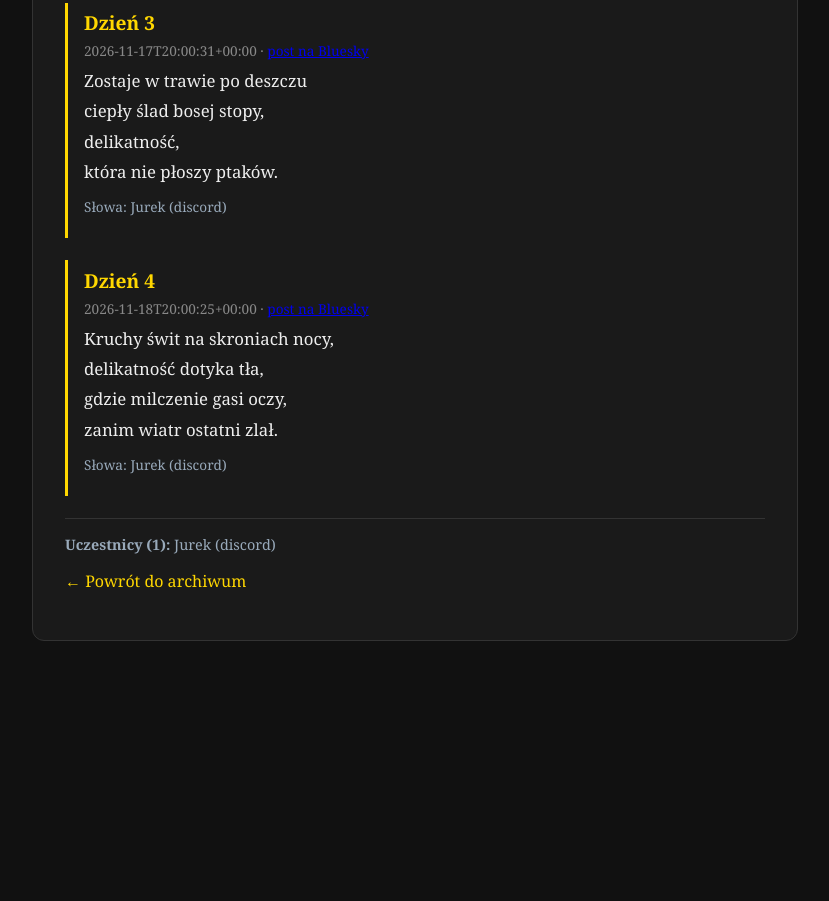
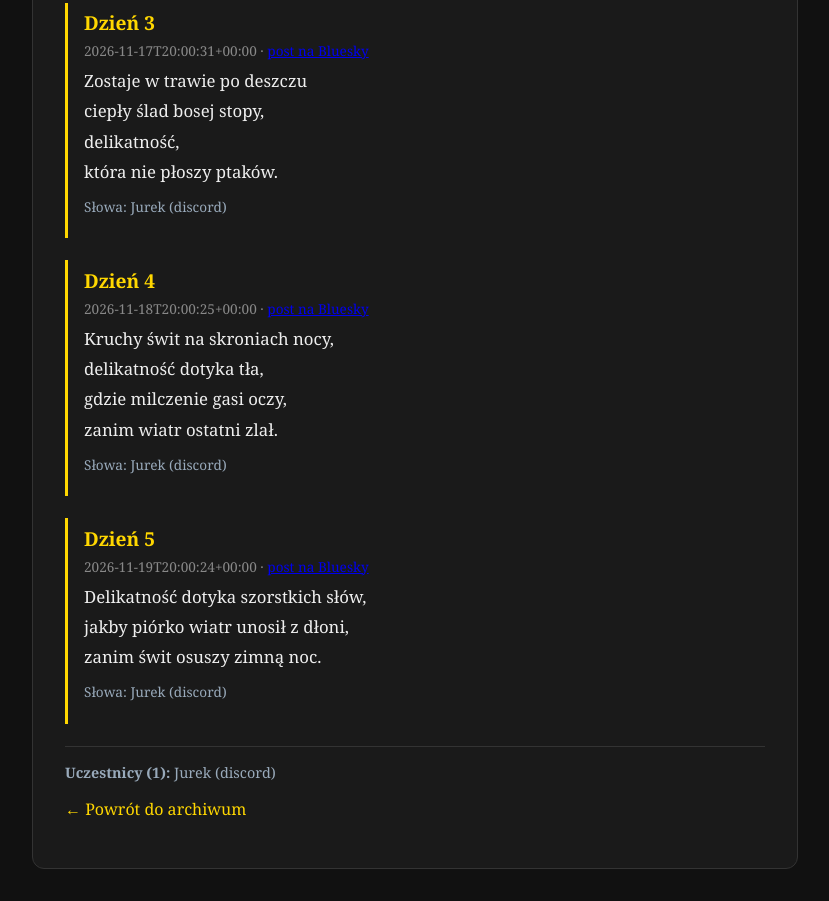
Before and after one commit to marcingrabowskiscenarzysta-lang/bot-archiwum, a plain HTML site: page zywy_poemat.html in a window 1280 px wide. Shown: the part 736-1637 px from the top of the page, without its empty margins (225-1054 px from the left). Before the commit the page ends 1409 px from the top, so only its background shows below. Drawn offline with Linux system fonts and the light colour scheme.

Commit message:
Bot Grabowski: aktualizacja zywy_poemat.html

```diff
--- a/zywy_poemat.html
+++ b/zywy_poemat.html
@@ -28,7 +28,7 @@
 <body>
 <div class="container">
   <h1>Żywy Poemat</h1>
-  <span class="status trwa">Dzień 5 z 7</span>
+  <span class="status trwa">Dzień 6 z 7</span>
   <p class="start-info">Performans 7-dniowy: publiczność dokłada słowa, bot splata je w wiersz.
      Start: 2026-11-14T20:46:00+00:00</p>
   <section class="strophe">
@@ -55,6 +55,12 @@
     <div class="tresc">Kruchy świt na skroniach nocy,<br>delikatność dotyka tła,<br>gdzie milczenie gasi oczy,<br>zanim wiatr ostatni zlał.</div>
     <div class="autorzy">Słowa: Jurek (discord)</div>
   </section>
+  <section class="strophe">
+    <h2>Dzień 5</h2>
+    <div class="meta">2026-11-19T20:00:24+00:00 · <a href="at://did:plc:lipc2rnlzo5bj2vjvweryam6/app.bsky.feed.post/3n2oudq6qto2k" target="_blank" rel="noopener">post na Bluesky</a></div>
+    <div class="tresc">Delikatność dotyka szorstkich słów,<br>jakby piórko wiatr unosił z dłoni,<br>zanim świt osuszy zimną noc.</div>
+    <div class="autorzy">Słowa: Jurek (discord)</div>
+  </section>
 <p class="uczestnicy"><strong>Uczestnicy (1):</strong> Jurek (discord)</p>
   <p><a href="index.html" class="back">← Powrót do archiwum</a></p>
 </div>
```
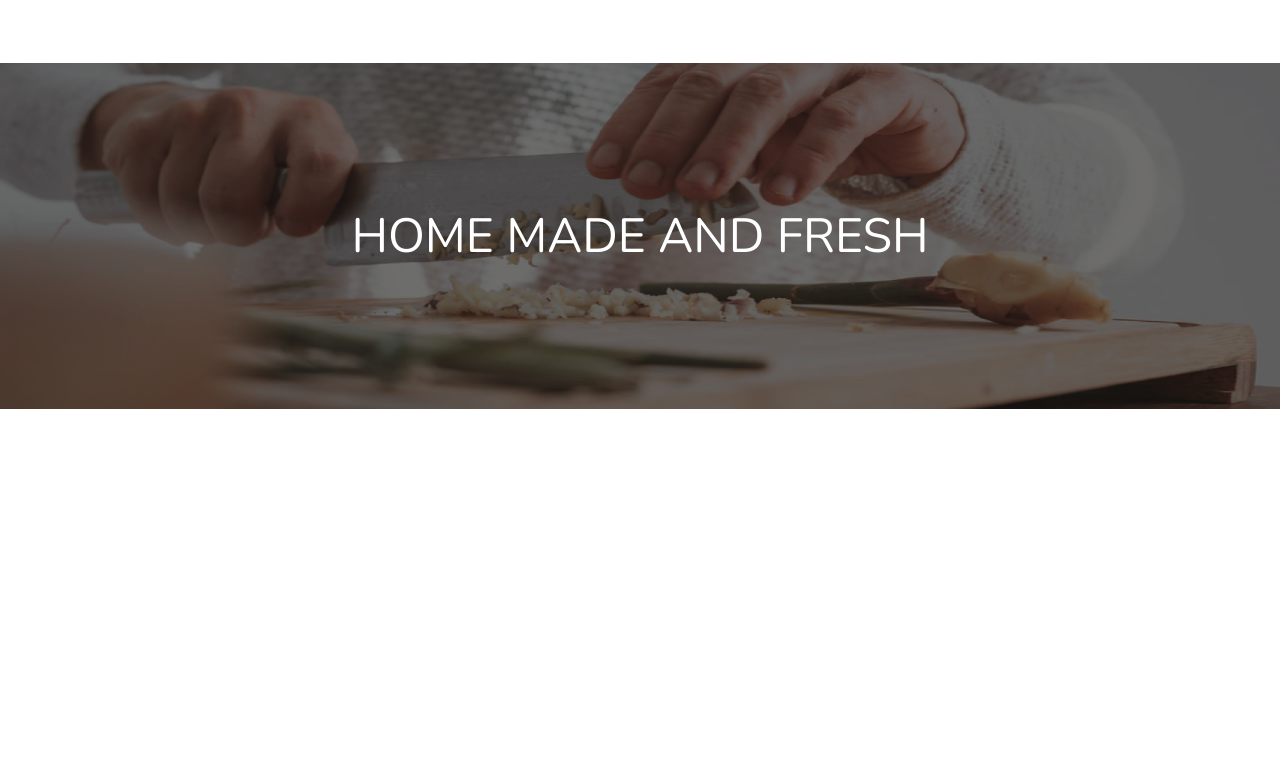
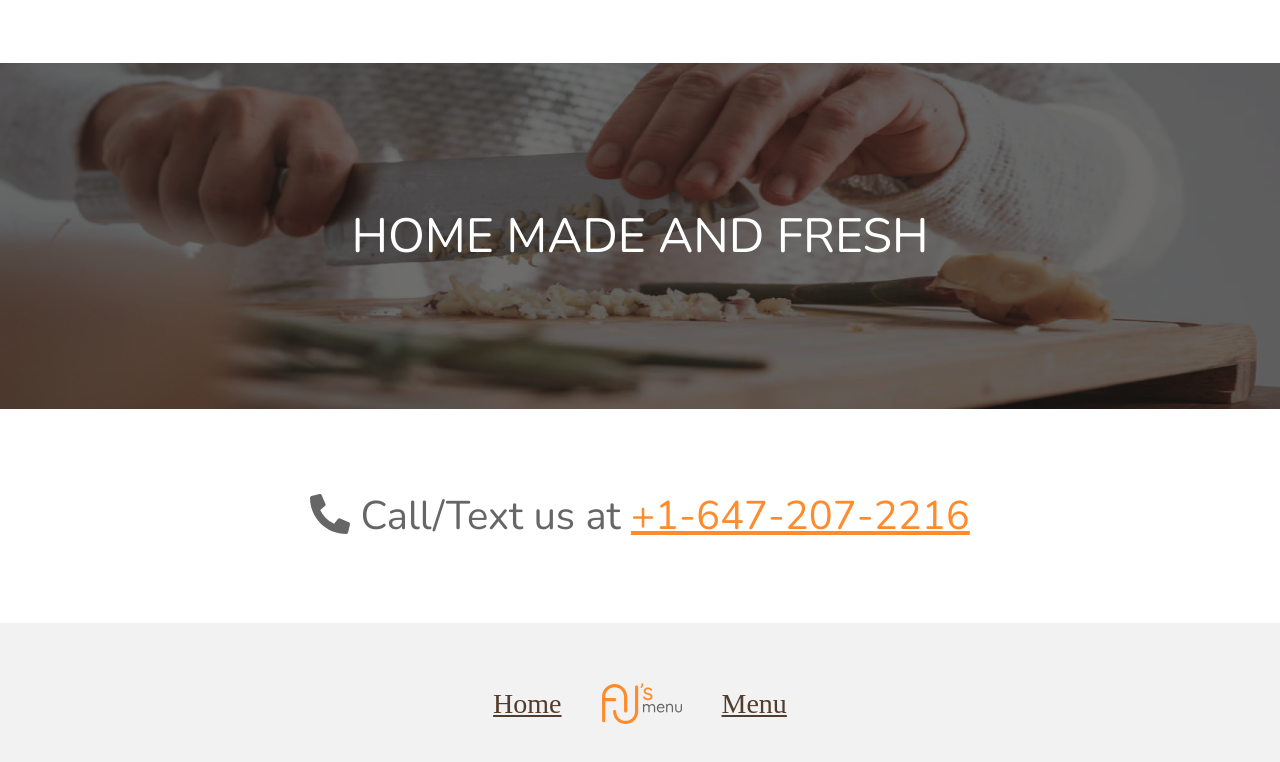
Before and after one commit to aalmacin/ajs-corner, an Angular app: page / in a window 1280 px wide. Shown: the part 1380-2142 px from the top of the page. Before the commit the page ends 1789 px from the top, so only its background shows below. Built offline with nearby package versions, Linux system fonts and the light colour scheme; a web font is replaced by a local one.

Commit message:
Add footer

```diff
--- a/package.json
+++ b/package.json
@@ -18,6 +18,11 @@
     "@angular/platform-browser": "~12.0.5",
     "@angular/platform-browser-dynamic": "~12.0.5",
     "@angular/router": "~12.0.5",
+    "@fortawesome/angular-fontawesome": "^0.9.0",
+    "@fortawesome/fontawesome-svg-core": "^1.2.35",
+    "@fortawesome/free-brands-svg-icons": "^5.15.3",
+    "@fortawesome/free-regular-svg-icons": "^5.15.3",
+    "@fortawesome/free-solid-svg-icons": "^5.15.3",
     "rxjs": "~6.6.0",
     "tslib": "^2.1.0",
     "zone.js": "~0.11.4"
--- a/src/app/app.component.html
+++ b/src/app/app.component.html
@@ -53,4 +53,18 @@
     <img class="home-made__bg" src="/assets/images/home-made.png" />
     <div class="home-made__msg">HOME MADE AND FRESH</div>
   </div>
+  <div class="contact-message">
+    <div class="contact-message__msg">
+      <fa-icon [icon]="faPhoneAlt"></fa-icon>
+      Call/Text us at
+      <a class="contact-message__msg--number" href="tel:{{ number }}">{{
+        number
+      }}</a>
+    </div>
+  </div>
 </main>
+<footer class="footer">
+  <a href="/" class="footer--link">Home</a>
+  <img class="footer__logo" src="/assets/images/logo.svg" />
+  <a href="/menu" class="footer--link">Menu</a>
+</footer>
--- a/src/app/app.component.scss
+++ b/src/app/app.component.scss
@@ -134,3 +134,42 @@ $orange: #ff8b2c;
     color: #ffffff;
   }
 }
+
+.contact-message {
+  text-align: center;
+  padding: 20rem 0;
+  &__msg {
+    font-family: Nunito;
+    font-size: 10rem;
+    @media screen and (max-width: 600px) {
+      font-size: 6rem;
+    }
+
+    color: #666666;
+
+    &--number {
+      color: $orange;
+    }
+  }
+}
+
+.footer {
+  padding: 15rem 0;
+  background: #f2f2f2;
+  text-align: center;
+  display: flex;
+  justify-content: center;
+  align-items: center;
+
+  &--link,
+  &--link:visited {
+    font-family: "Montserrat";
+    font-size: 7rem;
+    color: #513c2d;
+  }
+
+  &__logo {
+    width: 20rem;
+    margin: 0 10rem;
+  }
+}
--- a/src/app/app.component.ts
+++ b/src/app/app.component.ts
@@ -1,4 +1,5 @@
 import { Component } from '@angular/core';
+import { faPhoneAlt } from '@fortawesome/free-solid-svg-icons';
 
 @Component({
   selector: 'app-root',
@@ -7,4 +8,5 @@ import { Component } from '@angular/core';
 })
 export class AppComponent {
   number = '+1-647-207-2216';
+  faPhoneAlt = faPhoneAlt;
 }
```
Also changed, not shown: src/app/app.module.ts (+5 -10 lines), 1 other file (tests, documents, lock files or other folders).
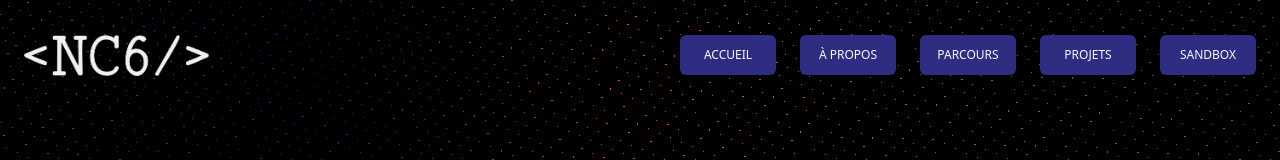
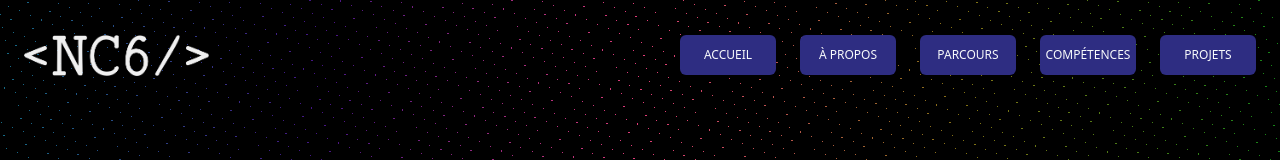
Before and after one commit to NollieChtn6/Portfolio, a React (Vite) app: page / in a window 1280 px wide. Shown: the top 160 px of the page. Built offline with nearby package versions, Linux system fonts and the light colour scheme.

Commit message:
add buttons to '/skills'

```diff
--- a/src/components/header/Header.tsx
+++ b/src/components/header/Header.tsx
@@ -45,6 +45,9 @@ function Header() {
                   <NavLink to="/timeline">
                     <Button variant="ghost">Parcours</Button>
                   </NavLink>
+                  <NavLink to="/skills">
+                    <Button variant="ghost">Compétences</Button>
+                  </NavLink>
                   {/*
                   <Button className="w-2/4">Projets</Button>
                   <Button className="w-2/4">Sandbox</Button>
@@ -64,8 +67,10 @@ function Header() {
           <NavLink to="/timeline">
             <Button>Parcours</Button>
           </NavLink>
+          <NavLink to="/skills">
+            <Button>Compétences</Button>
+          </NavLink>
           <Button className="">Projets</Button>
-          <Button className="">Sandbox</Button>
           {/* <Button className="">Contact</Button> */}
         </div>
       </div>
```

******

ASSIGNED TASK. The records above are to be quoted exactly, with all pictures left out.

TASK SOLUTION.
Before and after one commit to marcingrabowskiscenarzysta-lang/bot-archiwum, a plain HTML site: page zywy_poemat.html in a window 1280 px wide. Shown: the part 736-1637 px from the top of the page, without its empty margins (225-1054 px from the left). Before the commit the page ends 1409 px from the top, so only its background shows below. Drawn offline with Linux system fonts and the light colour scheme.

Commit message:
Bot Grabowski: aktualizacja zywy_poemat.html

```diff
--- a/zywy_poemat.html
+++ b/zywy_poemat.html
@@ -28,7 +28,7 @@
 <body>
 <div class="container">
   <h1>Żywy Poemat</h1>
-  <span class="status trwa">Dzień 5 z 7</span>
+  <span class="status trwa">Dzień 6 z 7</span>
   <p class="start-info">Performans 7-dniowy: publiczność dokłada słowa, bot splata je w wiersz.
      Start: 2026-11-14T20:46:00+00:00</p>
   <section class="strophe">
@@ -55,6 +55,12 @@
     <div class="tresc">Kruchy świt na skroniach nocy,<br>delikatność dotyka tła,<br>gdzie milczenie gasi oczy,<br>zanim wiatr ostatni zlał.</div>
     <div class="autorzy">Słowa: Jurek (discord)</div>
   </section>
+  <section class="strophe">
+    <h2>Dzień 5</h2>
+    <div class="meta">2026-11-19T20:00:24+00:00 · <a href="at://did:plc:lipc2rnlzo5bj2vjvweryam6/app.bsky.feed.post/3n2oudq6qto2k" target="_blank" rel="noopener">post na Bluesky</a></div>
+    <div class="tresc">Delikatność dotyka szorstkich słów,<br>jakby piórko wiatr unosił z dłoni,<br>zanim świt osuszy zimną noc.</div>
+    <div class="autorzy">Słowa: Jurek (discord)</div>
+  </section>
 <p class="uczestnicy"><strong>Uczestnicy (1):</strong> Jurek (discord)</p>
   <p><a href="index.html" class="back">← Powrót do archiwum</a></p>
 </div>
```
Before and after one commit to aalmacin/ajs-corner, an Angular app: page / in a window 1280 px wide. Shown: the part 1380-2142 px from the top of the page. Before the commit the page ends 1789 px from the top, so only its background shows below. Built offline with nearby package versions, Linux system fonts and the light colour scheme; a web font is replaced by a local one.

Commit message:
Add footer

```diff
--- a/package.json
+++ b/package.json
@@ -18,6 +18,11 @@
     "@angular/platform-browser": "~12.0.5",
     "@angular/platform-browser-dynamic": "~12.0.5",
     "@angular/router": "~12.0.5",
+    "@fortawesome/angular-fontawesome": "^0.9.0",
+    "@fortawesome/fontawesome-svg-core": "^1.2.35",
+    "@fortawesome/free-brands-svg-icons": "^5.15.3",
+    "@fortawesome/free-regular-svg-icons": "^5.15.3",
+    "@fortawesome/free-solid-svg-icons": "^5.15.3",
     "rxjs": "~6.6.0",
     "tslib": "^2.1.0",
     "zone.js": "~0.11.4"
--- a/src/app/app.component.html
+++ b/src/app/app.component.html
@@ -53,4 +53,18 @@
     <img class="home-made__bg" src="/assets/images/home-made.png" />
     <div class="home-made__msg">HOME MADE AND FRESH</div>
   </div>
+  <div class="contact-message">
+    <div class="contact-message__msg">
+      <fa-icon [icon]="faPhoneAlt"></fa-icon>
+      Call/Text us at
+      <a class="contact-message__msg--number" href="tel:{{ number }}">{{
+        number
+      }}</a>
+    </div>
+  </div>
 </main>
+<footer class="footer">
+  <a href="/" class="footer--link">Home</a>
+  <img class="footer__logo" src="/assets/images/logo.svg" />
+  <a href="/menu" class="footer--link">Menu</a>
+</footer>
--- a/src/app/app.component.scss
+++ b/src/app/app.component.scss
@@ -134,3 +134,42 @@ $orange: #ff8b2c;
     color: #ffffff;
   }
 }
+
+.contact-message {
+  text-align: center;
+  padding: 20rem 0;
+  &__msg {
+    font-family: Nunito;
+    font-size: 10rem;
+    @media screen and (max-width: 600px) {
+      font-size: 6rem;
+    }
+
+    color: #666666;
+
+    &--number {
+      color: $orange;
+    }
+  }
+}
+
+.footer {
+  padding: 15rem 0;
+  background: #f2f2f2;
+  text-align: center;
+  display: flex;
+  justify-content: center;
+  align-items: center;
+
+  &--link,
+  &--link:visited {
+    font-family: "Montserrat";
+    font-size: 7rem;
+    color: #513c2d;
+  }
+
+  &__logo {
+    width: 20rem;
+    margin: 0 10rem;
+  }
+}
--- a/src/app/app.component.ts
+++ b/src/app/app.component.ts
@@ -1,4 +1,5 @@
 import { Component } from '@angular/core';
+import { faPhoneAlt } from '@fortawesome/free-solid-svg-icons';
 
 @Component({
   selector: 'app-root',
@@ -7,4 +8,5 @@ import { Component } from '@angular/core';
 })
 export class AppComponent {
   number = '+1-647-207-2216';
+  faPhoneAlt = faPhoneAlt;
 }
```
Also changed, not shown: src/app/app.module.ts (+5 -10 lines), 1 other file (tests, documents, lock files or other folders).
Before and after one commit to NollieChtn6/Portfolio, a React (Vite) app: page / in a window 1280 px wide. Shown: the top 160 px of the page. Built offline with nearby package versions, Linux system fonts and the light colour scheme.

Commit message:
add buttons to '/skills'

```diff
--- a/src/components/header/Header.tsx
+++ b/src/components/header/Header.tsx
@@ -45,6 +45,9 @@ function Header() {
                   <NavLink to="/timeline">
                     <Button variant="ghost">Parcours</Button>
                   </NavLink>
+                  <NavLink to="/skills">
+                    <Button variant="ghost">Compétences</Button>
+                  </NavLink>
                   {/*
                   <Button className="w-2/4">Projets</Button>
                   <Button className="w-2/4">Sandbox</Button>
@@ -64,8 +67,10 @@ function Header() {
           <NavLink to="/timeline">
             <Button>Parcours</Button>
           </NavLink>
+          <NavLink to="/skills">
+            <Button>Compétences</Button>
+          </NavLink>
           <Button className="">Projets</Button>
-          <Button className="">Sandbox</Button>
           {/* <Button className="">Contact</Button> */}
         </div>
       </div>
```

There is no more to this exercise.